EAST LANSING, Mich. (AP) Tom Izzo put his team through a mentally taxing day after one of the worst losses in Michigan State history, and it paid off with one of the program’s best second halves.
”It was pretty bad, but we needed it,” team leader Denzel Valentine said of Sunday’s film sessions and on-court work after a shocking defeat by Texas Southern. ”Sometimes you need a wakeup call.”
Playing with a scratched cornea, a clear lens and goggles, Valentine scored 18 points and keyed a second-half surge to help pull away from The Citadel 82-56 on Monday night.
Matt Costello had 13 points, Marvin Clark Jr. 12 and Gavin Schilling 11 for the balanced Spartans (9-4), who didn’t allow a field goal for 14:13 and had a 37-4 run after trailing by one late in the first half.
Travis Trice contributed 11 of Michigan State’s 23 assists as the winners shot 60.4 percent from the field.
”It has been a weird year already,” Izzo said of an injury-riddled start. ”We hit a perfect storm Saturday. I watched that tape 100 times, and we didn’t play as bad as it looked. We just couldn’t hit any shots.”
P.J. Horgan hit enough to score 19 points and Ashton Moore had 15 for the Bulldogs (4-7).
The Spartans struggled for the first 17 minutes and looked a lot like the team that was stunned by Texas Southern 71-64 in overtime on Saturday.
The last six points of the first half put Michigan State up 32-26 at halftime, and the Spartans added 29 more points before The Citadel’s next basket, a short turnaround jumper by Horgan with 8:48 left.
”They hit the first two 3s of the game that were really well-guarded,” Izzo said. ”I thought, `Here we go again.’ But at the end of the half, we went on a little run. We really pounded that in at the half.”
Valentine had 11 points in the second half and finished 8 for 11 from the field. Costello, Clark and Schilling made 15 of 24 field-goal tries and led the Spartans to a 34-19 rebound advantage.
”That’s a great team we played with a great coach,” Bulldogs coach Chuck Driesell said. ”They’re going to be really good this year. But I was proud of the way we played in the first half.”
The Citadel hit 41.7 percent from the field and outshot Michigan State 38.1 to 36.4 percent from long range. But the Spartans had a 30-3 edge in fast-break points and a 28-11 advantage off the bench.
”We really weren’t that worried in the first half,” Trice said. ”They hit some tough shots.”
Horgan did all he could, going 7 for 10 from the field and leading his team with five rebounds. That wasn’t nearly enough when the track meet began and Michigan State won every race.
The Spartans got 24 points and nine rebounds from Costello and Schilling at the center position, a major area of concern coming into a strange season.
Michigan State is one game below Izzo’s goal with a team he said had endured as much as any group could with injuries to starters Branden Dawson and Bryn Forbes and backups Alvin Ellis III and Javon Bess.

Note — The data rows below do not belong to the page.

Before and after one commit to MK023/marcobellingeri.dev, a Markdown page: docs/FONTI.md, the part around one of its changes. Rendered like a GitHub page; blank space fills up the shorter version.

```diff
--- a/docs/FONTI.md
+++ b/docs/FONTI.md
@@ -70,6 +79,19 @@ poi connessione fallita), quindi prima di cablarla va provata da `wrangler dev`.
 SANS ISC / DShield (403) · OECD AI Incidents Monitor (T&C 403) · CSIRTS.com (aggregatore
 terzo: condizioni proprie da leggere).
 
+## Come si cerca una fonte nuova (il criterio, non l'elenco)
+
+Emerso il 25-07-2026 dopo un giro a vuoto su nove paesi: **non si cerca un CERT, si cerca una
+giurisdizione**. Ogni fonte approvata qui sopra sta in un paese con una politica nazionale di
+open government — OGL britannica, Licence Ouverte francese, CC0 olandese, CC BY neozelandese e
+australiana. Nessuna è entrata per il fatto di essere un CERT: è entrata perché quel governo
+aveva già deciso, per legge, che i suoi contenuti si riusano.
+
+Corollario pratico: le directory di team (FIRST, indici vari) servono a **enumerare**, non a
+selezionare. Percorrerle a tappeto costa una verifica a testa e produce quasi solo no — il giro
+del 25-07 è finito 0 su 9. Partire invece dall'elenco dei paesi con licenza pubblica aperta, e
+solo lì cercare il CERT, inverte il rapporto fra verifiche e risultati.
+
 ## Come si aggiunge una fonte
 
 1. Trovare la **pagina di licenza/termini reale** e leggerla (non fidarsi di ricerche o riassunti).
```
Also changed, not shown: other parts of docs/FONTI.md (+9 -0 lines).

With conference play just eight days away, the question remains whether the Spartans are the team that won the Big Ten tournament and reached the Elite Eight last March or the one that lost to a 1-8 team.
The Citadel: The Bulldogs haven’t beaten a team from a major conference since an 88-87 at South Carolina 26 years ago. But late in the first half, it looked as if that date might be relevant.
Michigan State: After 10 games, the Spartans were leading the nation with 45.6 percent 3-point accuracy. But in the next five halves, they hit just 12 of 48, including 1 for 6 accuracy in the first 20 minutes Monday.
The Citadel hosts Bethune-Cookman on Dec. 30.
Michigan State hosts Maryland on Dec. 30 in the Terrapins’ first Big Ten game.